[separator headline=”h2″ title=”Logical Failure – Partial Overwrite”]
This describes a hard drive data recovery task where new data has been added to the hard drive, having previously encountered corruption of some sort.
Possible sources of corruption include:
- Virus/malware propagation
- Disk formatting (accidental or deliberate)
- Partition corruption due to partition manipulation
- Corruption of the operating system or of the master file table, where all file entries are stored.
The best chance of data recovery from such hard drives is attained when no new data has been written to the hard drive after the failure. When new data has been added (e.g. re-format or activation of recovery mode), you should expect a certain amount of contamination of your original data, rendering some files unopenable.
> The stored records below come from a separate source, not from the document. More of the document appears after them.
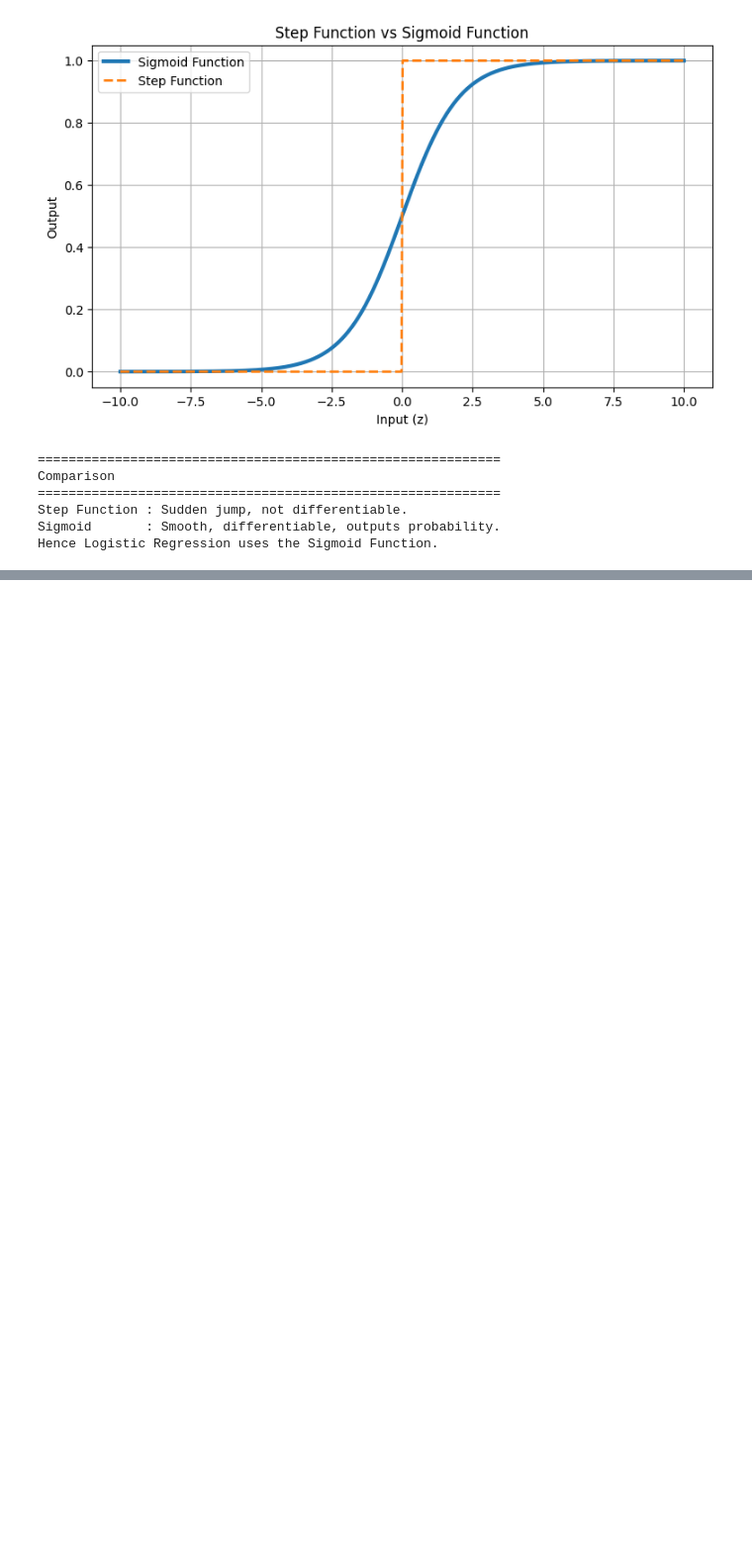
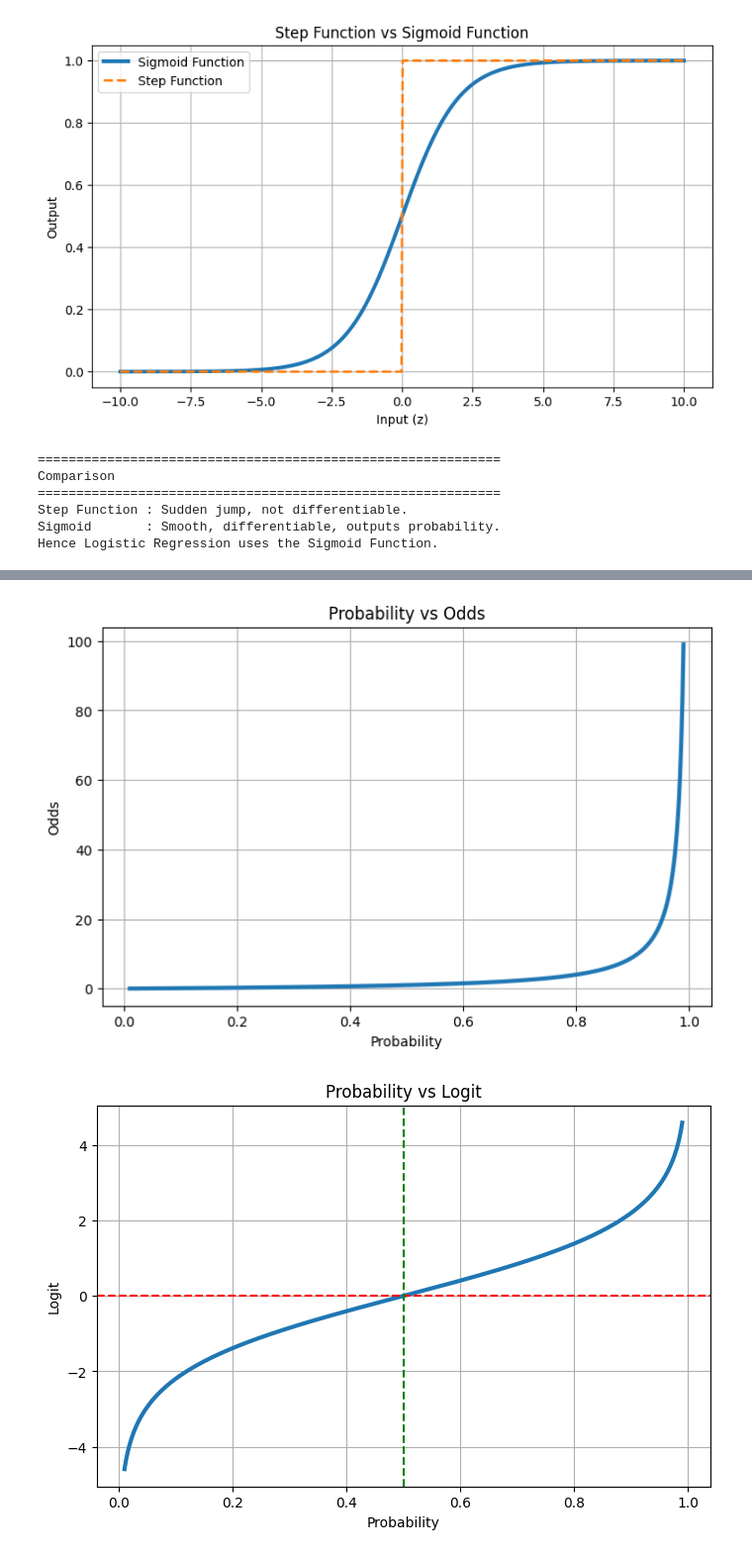
Before and after one commit to TARUN-85/Mission_AI_ML_Pro_Learning, a Jupyter notebook: MY_PROJECTS_AI_ML/PythonFiles/ML_LEARNING/LOGISTIC_REGRESSION.ipynb, the cells around one changed output, grey strips where cells are left out. Shown at 99% size. Drawn from its saved outputs; the diff is of its cells as text; code cells hidden in the pictures; blank space fills up the shorter version.

```diff
--- a/MY_PROJECTS_AI_ML/PythonFiles/ML_LEARNING/LOGISTIC_REGRESSION.ipynb
+++ b/MY_PROJECTS_AI_ML/PythonFiles/ML_LEARNING/LOGISTIC_REGRESSION.ipynb
@@ -3890,0 +4373,36 @@ Hence Logistic Regression uses the Sigmoid Function.
+# %%
+"""
+Probability vs Odds vs Logit
+"""
+
+import numpy as np
+import matplotlib.pyplot as plt
+
+# Avoid 0 and 1 because logit is undefined there
+p = np.linspace(0.01, 0.99, 500)
+
+odds = p / (1 - p)
+logits = np.log(odds)
+
+# Probability vs Odds
+plt.figure(figsize=(8,5))
+plt.plot(p, odds, linewidth=3)
+plt.title("Probability vs Odds")
+plt.xlabel("Probability")
+plt.ylabel("Odds")
+plt.grid(True)
+plt.show()
+
+# Probability vs Logit
+plt.figure(figsize=(8,5))
+plt.plot(p, logits, linewidth=3)
+plt.axhline(0, color="red", linestyle="--")
+plt.axvline(0.5, color="green", linestyle="--")
+plt.title("Probability vs Logit")
+plt.xlabel("Probability")
+plt.ylabel("Logit")
+plt.grid(True)
+plt.show()
+# %% [output]
+[figure, added]
+[figure, added]
```
Also changed, not shown: parts of 91 cells of this notebook.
Generally speaking, the more new data written to the hard drive, the lower the possibility of a successful recovery. On the balance of probability, overwriting tends to affect large files (photos, videos etc) more than small ones (e.g. Microsoft Word/Excel files).
These types of data recovery tasks do not involve cleanroom handling, as the drives do not need to be physically opened. CDS operate a wide range of high-end logical recovery software tools to deal with these types of failures. Due to fragmentation and the inherent random nature of overwritten locations, the user can expect a significant level of file corruption in the recovered data.